“Under Thomas Tuchel we learn a lot about ball possession. It is really all about details. With which foot do I receive the ball; how should I pass the ball.” Dortmund defender Neven Subotić
An important aspect of Tuchel’s success as a relatively young coach has been his work on the training pitch and in the gym. He consistently consults scientists on different subjects. For instance, he has used medical findings revealed by the Mainz-based neuroscientist Wolfgang Schöllhorn to improve his training. Tuchel relinquishes drab fitness training, but experiments with complex training procedures with varying rules. The players had to get accustomed to training in different shapes and pitch sizes varying from rhombuses to circles, or 18m wide x 75m length and 30m length x 70m wide. His idea: pushing the players to their intellectual and mental limits, so that they cannot be overstrained when it comes to the competitive matches.
Tuchel is a true student of the game and an innovative character. Someone who does not play by the same old book, but who tries to write a new one.
“I have missed more than 9000 shots in my career.

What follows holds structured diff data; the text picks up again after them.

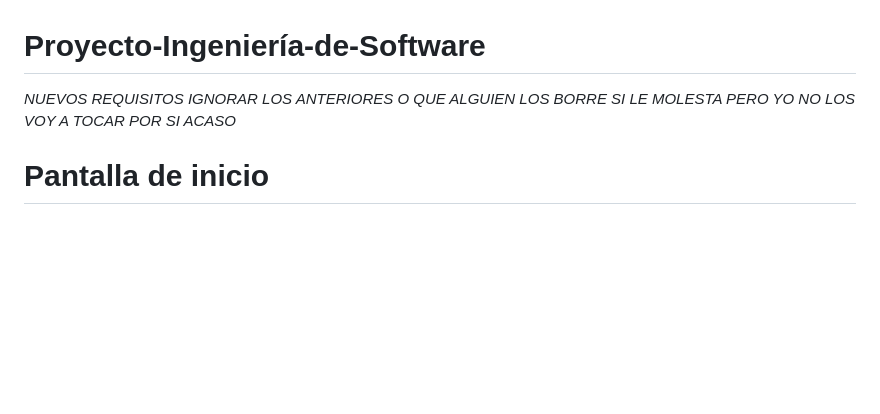
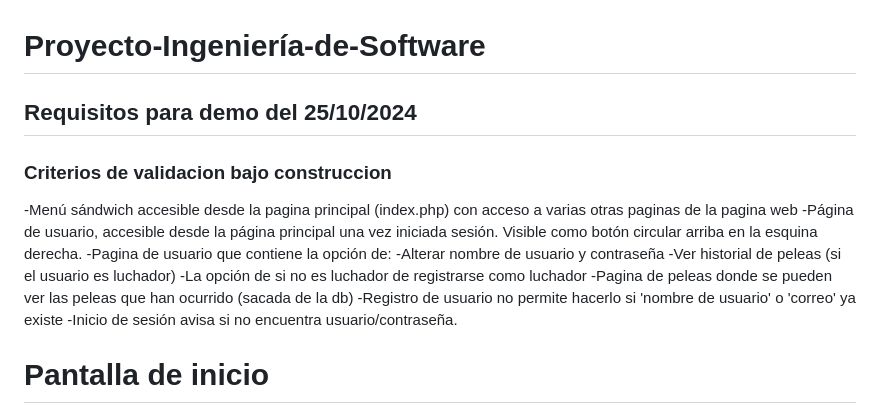
Before and after one commit to Magnof6/knockout_Society, a Markdown page: README.md, the part around the change. Rendered like a GitHub page; blank space fills up the shorter version.

```diff
--- a/README.md
+++ b/README.md
@@ -1,5 +1,17 @@
 # Proyecto-Ingeniería-de-Software
-_NUEVOS REQUISITOS IGNORAR LOS ANTERIORES O QUE ALGUIEN LOS BORRE SI LE MOLESTA PERO YO NO LOS VOY A TOCAR POR SI ACASO_
+
+## Requisitos para demo del 25/10/2024
+### Criterios de validacion bajo construccion
+-Menú sándwich accesible desde la pagina principal (index.php) con acceso a varias otras paginas de la pagina web
+-Página de usuario, accesible desde la página principal una vez iniciada sesión. Visible como botón circular arriba en la esquina derecha.
+-Pagina de usuario que contiene la opción de:
+	-Alterar nombre de usuario y contraseña
+	-Ver historial de peleas (si el usuario es luchador)
+	-La opción de si no es luchador de registrarse como luchador
+-Pagina de peleas donde se pueden ver las peleas que han ocurrido (sacada de la db)
+-Registro de usuario no permite hacerlo si 'nombre de usuario' o 'correo' ya existe
+-Inicio de sesión avisa si no encuentra usuario/contraseña.
+
 
 # Pantalla de inicio
 Arriba a la derecha tiene Registrarse o iniciar sesión, si no tenés cuenta
```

I have lost almost 300 games. 26 times, I have been trusted to take the game winning shot and missed. I have failed over and over and over again in my life. And that is why I succeed.” Tuchel referred to Michael Jordan’s inspiring words after Mainz were dumped out of the UEFA Europa League to Gaz Metan Mediaș in 2011.
Being the clear underdog against Dortmund’s under-19 team featuring Mario Götze, Tuchel out-coached BVB and Peter Hyballa. He won the 2009 German youth championship with Mainz 05 in the final against his new club, being prepared like no one else. His ‘match plan,’ a term Tuchel has used a lot to describe his approach to frequently adjusting to the opposing team, was unbeatable that day.
“You have to be courageous, no need to hide from anybody,” Tuchel had said before his team left the locker room, being fully committed to beat Bayern Munich. On August 22, 2009, Tuchel gained three points against the powerhouse of German football in his third Bundesliga match. For the first time on the grand stage, he suggested what he is capable of.
One of his career defining matches is still ahead of him. When Dortmund will face Borussia Mönchengladbach on matchday one of the upcoming Bundesliga season, it could be the milestone of a new era at the Signal Iduna Park.
Being part of the so-called ‘Bruchweg Boys,’ named after the old stadium in Mainz, André Schürrle made his breakthrough under Tuchel’s guidance. Tuchel and Schürrle had known each other very well from the years in Mainz’s youth section before both moved up the ladder. Schürrle’s agility and speed perfectly suited Mainz’s counter attacking style, providing a constant threat on the break against most of the Bundesliga sides.
Tuchel has not been known for having a preference for big target players up front. However, Ádám Szalai, a 6 ft 4 in tall number nine, played an important role during Tuchel’s Mainz years. But the truth is Szalai, who moved from Real Madrid Castilla to Mainz in early 2010, offers more strengths than just being a physical impressive forward. His tactical intelligence and agility for a man of his size made him almost irreplaceable when he left the club in 2013.
Speaking of tactical intelligence, Andreas Ivanschitz became one of Tuchel’s exemplary students after joining Mainz at the same time as Tuchel. The Austrian midfielder has combined technical precision with great vision and a nose for goals. Curiously enough, after playing 104 matches, scoring 22 goals and assisting 18, he had to leave Mainz, as his contract had not been extended.